Rococo Masai. When Thakoon Panichgul was doing research for his new Fall collection, he observed similarities between the costumes of Versailles and the clothes worn by the Kenyan tribe. Sound like a stretch? The designer made the connection in the first look out: a puffer jacket with detachable panniers à la Marie Antoinette, but cut from a red and blue plaid ripped from a photo of African warriors. Panichgul kept the juxtapositions going from beginning to end: A short-in-front, long-in-back ball skirt came whipped up from a yellow floral batik, and a bustled vest in that buffalo plaid was worn over a pair of cropped pants in an African paisley print. (Thakoon, it must be said, was an early adopter of mismatched prints.)

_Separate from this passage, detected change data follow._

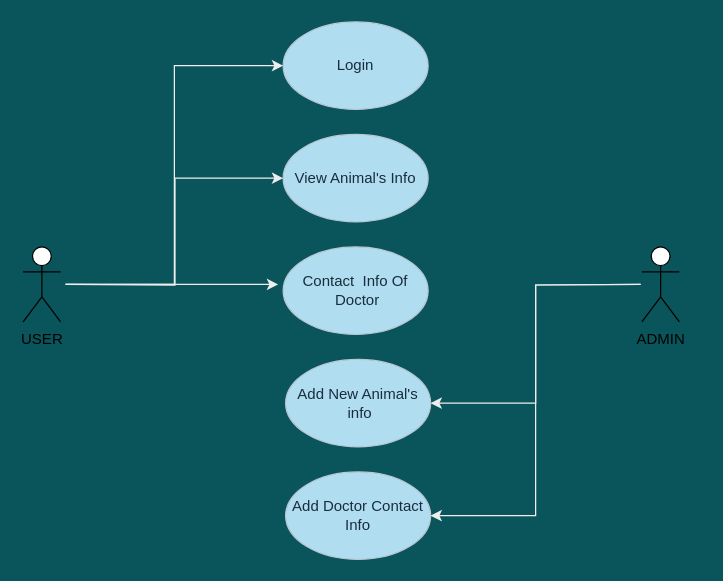
This is temp/Untitled Diagram.drawio from ShubhamDave07/Veternery_Project, a draw.io file, before an edit. Source tidied: cells renumbered, new cells numbered last; positions are measured from the earlier drawing's top-left corner, leaving out a move shared by most shapes. Both pictures are drawn from the tidied source at 125%, with x=0, y=0 at pixel (22, 21).
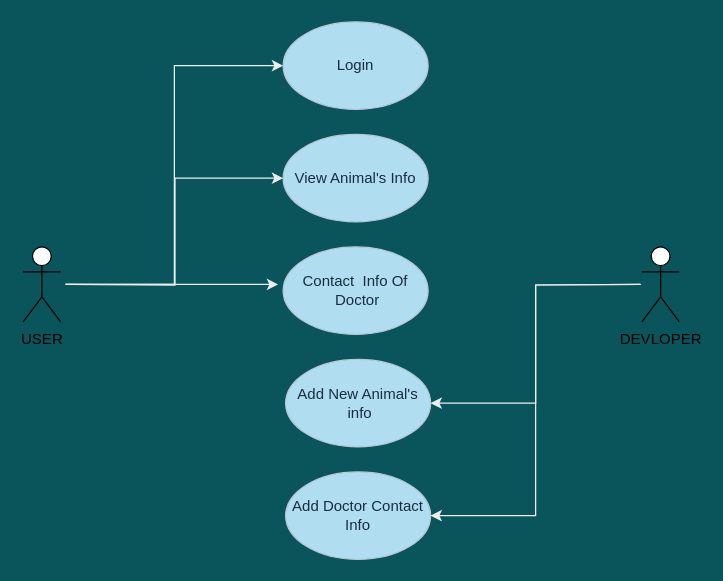
Above is the later version.

Commit message (it also covers changes not shown here):
Admin Changed with Devloper

The edit, as a diff of the source:
```diff
@@
-    <mxCell id="14" value="ADMIN" style="shape=umlActor;verticalLabelPosition=bottom;verticalAlign=top;html=1;" parent="1" vertex="1">
+    <mxCell id="14" value="DEVLOPER" style="shape=umlActor;verticalLabelPosition=bottom;verticalAlign=top;html=1;" parent="1" vertex="1">
       <mxGeometry x="495" y="180" width="30" height="60" as="geometry" />
     </mxCell>
```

The irony is that clothes with such high, far-flung associations could end up looking so connected to the street, so sporty. Pointing out before the show how the pink taffeta he used for a down vest and a drawstring-hem skirt resembles the nylon from a windbreaker or a tracksuit, Panichgul described the collection as "fanciful, but pavement." The fact that that came across in the gilded environs of the Plaza hotel only goes to prove that this was his freshest, most alive collection in a while.